* What the task requires
For this exercise, write out each entry below exactly, omitting the images.

* Recorded data
####################
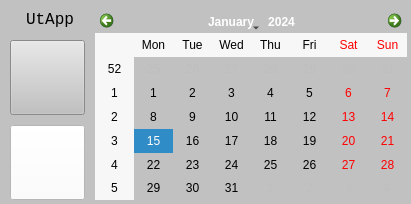
The window that main_window.ui (AEvlampev/UtApp) describes before a commit, drawn with Qt 5.
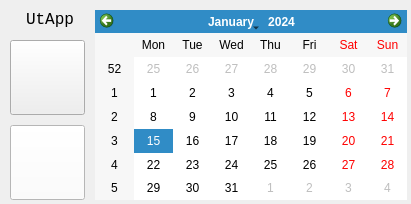
The same window after the commit. Icons and pictures are not drawn.

Patch:
```diff
--- a/main_window.ui
+++ b/main_window.ui
@@ -14,7 +14,7 @@
    <string>UtApp</string>
   </property>
   <property name="styleSheet">
-   <string notr="true">background-color: rgb(193, 193, 193);</string>
+   <string notr="true"/>
   </property>
   <widget class="QWidget" name="centralwidget">
    <widget class="QPushButton" name="money">
```
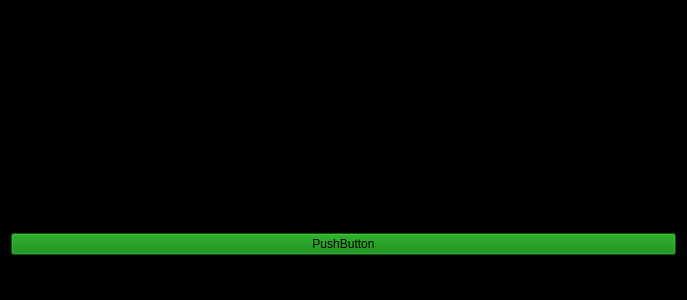
This is src/ViewLayer/SongListUI.ui in UCSolarCarTeam/Epsilon-Onboard-Media-Control as Qt 5 draws it before an edit. The edited form follows.
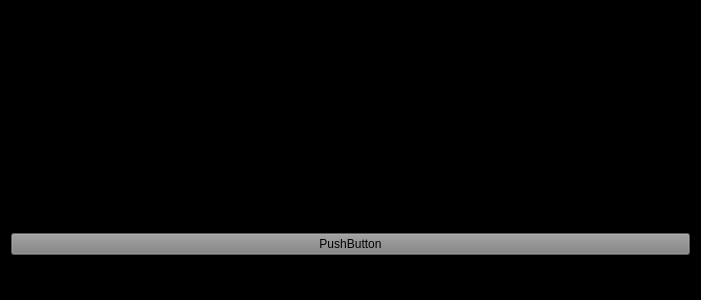
This is the edited form.

```diff
--- a/src/ViewLayer/SongListUI.ui
+++ b/src/ViewLayer/SongListUI.ui
@@ -6,7 +6,7 @@
    <rect>
     <x>0</x>
     <y>0</y>
-    <width>400</width>
+    <width>701</width>
     <height>300</height>
    </rect>
   </property>
@@ -125,7 +125,8 @@
    <item>
     <widget class="QPushButton" name="listToPlayer">
      <property name="styleSheet">
-      <string notr="true">background-color:green;</string>
+      <string notr="true">background-color:grey;
+</string>
      </property>
      <property name="text">
       <string>PushButton</string>
```
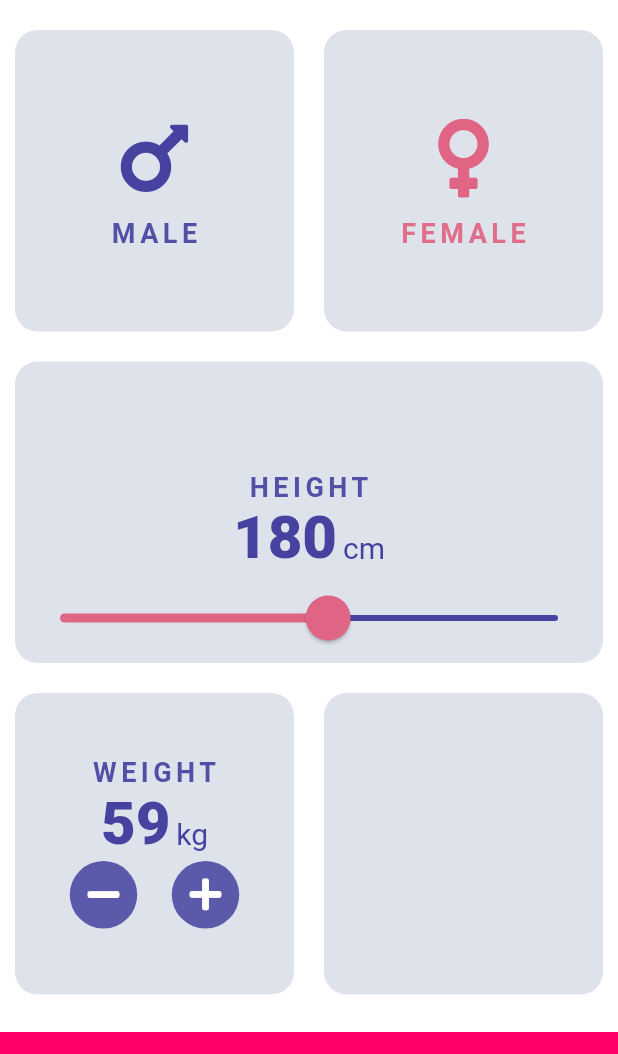
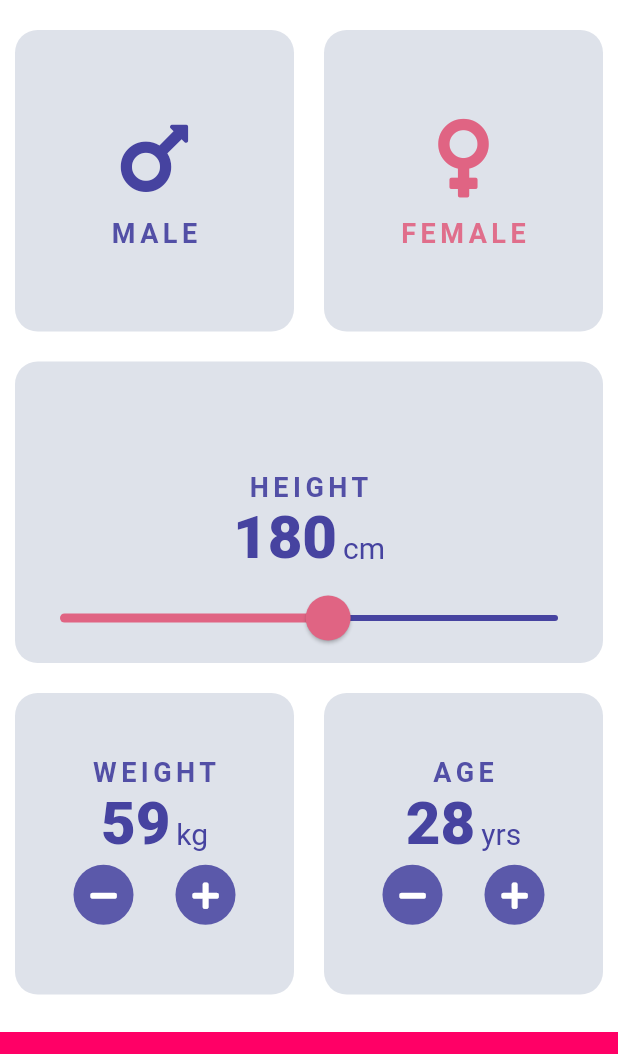
Before and after one commit to mustak/flutter-bmi-calculator, a Flutter app: the screen it shows after launch, after a tap on an icon or button, on a phone screen of 412 x 824 dp, the part 84-1138 px from its top. Run offline on Flutter 3.47's test engine with Material 2 defaults, Android fonts, the phone set to English and light mode, and no system bars; our stand-ins replace font_awesome_flutter.

Commit message:
add age widget

```diff
--- a/lib/base/button_icon.dart
+++ b/lib/base/button_icon.dart
@@ -24,13 +24,15 @@ class ButtonIcon extends StatelessWidget {
         ),
       ),
       constraints: BoxConstraints(
-        minHeight: 45,
-        minWidth: 45,
+        minHeight: 40,
+        minWidth: 40,
       ),
       child: Icon(
         this.icon,
         color: Colors.white,
+        size: 20,
       ),
+      splashColor: kDValueSelected,
     );
   }
 }
--- a/lib/components/input_weight.dart
+++ b/lib/components/counter_widget.dart
@@ -5,25 +5,36 @@ import 'package:font_awesome_flutter/font_awesome_flutter.dart';
 import 'package:flutter_bmi_calculator/base/value_component.dart';
 import 'package:flutter_bmi_calculator/base/label_component.dart';
 
-class InputWeight extends StatefulWidget {
-  final Function updateWeight;
+class CounterWidget extends StatefulWidget {
+  final int defaultValue;
+  final String label;
+  final String unit;
+  final Function updateValue;
 
-  InputWeight({this.updateWeight});
+  CounterWidget({this.defaultValue, this.label, this.unit, this.updateValue});
 
   @override
-  _InputWeightState createState() => _InputWeightState();
+  _CounterWidgetState createState() => _CounterWidgetState();
 }
 
-class _InputWeightState extends State<InputWeight> {
-  int _weight = kDefaultWeight;
+class _CounterWidgetState extends State<CounterWidget> {
+  int _value; // = kDefaultWeight;
+
+  @override
+  void initState() {
+    // TODO: implement initState
+    super.initState();
+    _value = widget.defaultValue;
+  }
 
   @override
   Widget build(BuildContext context) {
     return Column(
+      mainAxisSize: MainAxisSize.min,
       mainAxisAlignment: MainAxisAlignment.center,
       children: [
-        LabelComponent(label: 'WEIGHT'),
-        ValueComponent(value: _weight, label: 'kg'),
+        LabelComponent(label: widget.label),
+        ValueComponent(value: _value, label: widget.unit),
         Row(
           mainAxisSize: MainAxisSize.min,
           children: [
@@ -31,9 +42,9 @@ class _InputWeightState extends State<InputWeight> {
               icon: FontAwesomeIcons.minus,
               onPressed: () {
                 setState(() {
-                  _weight--;
+                  _value--;
                 });
-                widget.updateWeight(_weight);
+                widget.updateValue(_value);
               },
             ),
             SizedBox(
@@ -43,9 +54,9 @@ class _InputWeightState extends State<InputWeight> {
               icon: FontAwesomeIcons.plus,
               onPressed: () {
                 setState(() {
-                  _weight++;
+                  _value++;
                 });
-                widget.updateWeight(_weight);
+                widget.updateValue(_value);
               },
             ),
           ],
--- a/lib/constants.dart
+++ b/lib/constants.dart
@@ -63,3 +63,8 @@ const kLUnitStyle = TextStyle(
 /// WEIGHT RELATED
 ///
 const int kDefaultWeight = 60;
+
+///
+/// AGE RELATED
+///
+const int kDefaultAge = 28;
--- a/lib/screens/input_page.dart
+++ b/lib/screens/input_page.dart
@@ -3,7 +3,7 @@ import 'package:flutter_bmi_calculator/constants.dart';
 import 'package:flutter_bmi_calculator/components/reusable_card.dart';
 import 'package:flutter_bmi_calculator/components/input_gender.dart';
 import 'package:flutter_bmi_calculator/components/input_height.dart';
-import 'package:flutter_bmi_calculator/components/input_weight.dart';
+import 'package:flutter_bmi_calculator/components/counter_widget.dart';
 
 class InputPage extends StatefulWidget {
   InputPage({Key key, this.title}) : super(key: key);
@@ -18,6 +18,7 @@ class _InputPageState extends State<InputPage> {
   Gender _gender = Gender.female;
   int _height = kDefaultHeight;
   int _weight = kDefaultWeight;
+  int _age = kDefaultAge;
 
   @override
   Widget build(BuildContext context) {
@@ -85,16 +86,27 @@ class _InputPageState extends State<InputPage> {
                   Expanded(
                     child: ReusableCard(
                       active: true,
-                      child: InputWeight(
-                        updateWeight: (newWeight) {
+                      child: CounterWidget(
+                        updateValue: (newWeight) {
                           _weight = newWeight;
                         },
+                        label: 'WEIGHT',
+                        defaultValue: kDefaultWeight,
+                        unit: 'kg',
                       ),
                     ),
                   ),
                   Expanded(
                     child: ReusableCard(
                       active: true,
+                      child: CounterWidget(
+                        updateValue: (newAge) {
+                          _age = newAge;
+                        },
+                        label: 'AGE',
+                        defaultValue: kDefaultAge,
+                        unit: 'yrs',
+                      ),
                     ),
                   ),
                 ],
```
####################
* Your response
The window that main_window.ui (AEvlampev/UtApp) describes before a commit, drawn with Qt 5.
The same window after the commit. Icons and pictures are not drawn.

Patch:
```diff
--- a/main_window.ui
+++ b/main_window.ui
@@ -14,7 +14,7 @@
    <string>UtApp</string>
   </property>
   <property name="styleSheet">
-   <string notr="true">background-color: rgb(193, 193, 193);</string>
+   <string notr="true"/>
   </property>
   <widget class="QWidget" name="centralwidget">
    <widget class="QPushButton" name="money">
```
This is src/ViewLayer/SongListUI.ui in UCSolarCarTeam/Epsilon-Onboard-Media-Control as Qt 5 draws it before an edit. The edited form follows.
This is the edited form.

```diff
--- a/src/ViewLayer/SongListUI.ui
+++ b/src/ViewLayer/SongListUI.ui
@@ -6,7 +6,7 @@
    <rect>
     <x>0</x>
     <y>0</y>
-    <width>400</width>
+    <width>701</width>
     <height>300</height>
    </rect>
   </property>
@@ -125,7 +125,8 @@
    <item>
     <widget class="QPushButton" name="listToPlayer">
      <property name="styleSheet">
-      <string notr="true">background-color:green;</string>
+      <string notr="true">background-color:grey;
+</string>
      </property>
      <property name="text">
       <string>PushButton</string>
```
Before and after one commit to mustak/flutter-bmi-calculator, a Flutter app: the screen it shows after launch, after a tap on an icon or button, on a phone screen of 412 x 824 dp, the part 84-1138 px from its top. Run offline on Flutter 3.47's test engine with Material 2 defaults, Android fonts, the phone set to English and light mode, and no system bars; our stand-ins replace font_awesome_flutter.

Commit message:
add age widget

```diff
--- a/lib/base/button_icon.dart
+++ b/lib/base/button_icon.dart
@@ -24,13 +24,15 @@ class ButtonIcon extends StatelessWidget {
         ),
       ),
       constraints: BoxConstraints(
-        minHeight: 45,
-        minWidth: 45,
+        minHeight: 40,
+        minWidth: 40,
       ),
       child: Icon(
         this.icon,
         color: Colors.white,
+        size: 20,
       ),
+      splashColor: kDValueSelected,
     );
   }
 }
--- a/lib/components/input_weight.dart
+++ b/lib/components/counter_widget.dart
@@ -5,25 +5,36 @@ import 'package:font_awesome_flutter/font_awesome_flutter.dart';
 import 'package:flutter_bmi_calculator/base/value_component.dart';
 import 'package:flutter_bmi_calculator/base/label_component.dart';
 
-class InputWeight extends StatefulWidget {
-  final Function updateWeight;
+class CounterWidget extends StatefulWidget {
+  final int defaultValue;
+  final String label;
+  final String unit;
+  final Function updateValue;
 
-  InputWeight({this.updateWeight});
+  CounterWidget({this.defaultValue, this.label, this.unit, this.updateValue});
 
   @override
-  _InputWeightState createState() => _InputWeightState();
+  _CounterWidgetState createState() => _CounterWidgetState();
 }
 
-class _InputWeightState extends State<InputWeight> {
-  int _weight = kDefaultWeight;
+class _CounterWidgetState extends State<CounterWidget> {
+  int _value; // = kDefaultWeight;
+
+  @override
+  void initState() {
+    // TODO: implement initState
+    super.initState();
+    _value = widget.defaultValue;
+  }
 
   @override
   Widget build(BuildContext context) {
     return Column(
+      mainAxisSize: MainAxisSize.min,
       mainAxisAlignment: MainAxisAlignment.center,
       children: [
-        LabelComponent(label: 'WEIGHT'),
-        ValueComponent(value: _weight, label: 'kg'),
+        LabelComponent(label: widget.label),
+        ValueComponent(value: _value, label: widget.unit),
         Row(
           mainAxisSize: MainAxisSize.min,
           children: [
@@ -31,9 +42,9 @@ class _InputWeightState extends State<InputWeight> {
               icon: FontAwesomeIcons.minus,
               onPressed: () {
                 setState(() {
-                  _weight--;
+                  _value--;
                 });
-                widget.updateWeight(_weight);
+                widget.updateValue(_value);
               },
             ),
             SizedBox(
@@ -43,9 +54,9 @@ class _InputWeightState extends State<InputWeight> {
               icon: FontAwesomeIcons.plus,
               onPressed: () {
                 setState(() {
-                  _weight++;
+                  _value++;
                 });
-                widget.updateWeight(_weight);
+                widget.updateValue(_value);
               },
             ),
           ],
--- a/lib/constants.dart
+++ b/lib/constants.dart
@@ -63,3 +63,8 @@ const kLUnitStyle = TextStyle(
 /// WEIGHT RELATED
 ///
 const int kDefaultWeight = 60;
+
+///
+/// AGE RELATED
+///
+const int kDefaultAge = 28;
--- a/lib/screens/input_page.dart
+++ b/lib/screens/input_page.dart
@@ -3,7 +3,7 @@ import 'package:flutter_bmi_calculator/constants.dart';
 import 'package:flutter_bmi_calculator/components/reusable_card.dart';
 import 'package:flutter_bmi_calculator/components/input_gender.dart';
 import 'package:flutter_bmi_calculator/components/input_height.dart';
-import 'package:flutter_bmi_calculator/components/input_weight.dart';
+import 'package:flutter_bmi_calculator/components/counter_widget.dart';
 
 class InputPage extends StatefulWidget {
   InputPage({Key key, this.title}) : super(key: key);
@@ -18,6 +18,7 @@ class _InputPageState extends State<InputPage> {
   Gender _gender = Gender.female;
   int _height = kDefaultHeight;
   int _weight = kDefaultWeight;
+  int _age = kDefaultAge;
 
   @override
   Widget build(BuildContext context) {
@@ -85,16 +86,27 @@ class _InputPageState extends State<InputPage> {
                   Expanded(
                     child: ReusableCard(
                       active: true,
-                      child: InputWeight(
-                        updateWeight: (newWeight) {
+                      child: CounterWidget(
+                        updateValue: (newWeight) {
                           _weight = newWeight;
                         },
+                        label: 'WEIGHT',
+                        defaultValue: kDefaultWeight,
+                        unit: 'kg',
                       ),
                     ),
                   ),
                   Expanded(
                     child: ReusableCard(
                       active: true,
+                      child: CounterWidget(
+                        updateValue: (newAge) {
+                          _age = newAge;
+                        },
+                        label: 'AGE',
+                        defaultValue: kDefaultAge,
+                        unit: 'yrs',
+                      ),
                     ),
                   ),
                 ],
```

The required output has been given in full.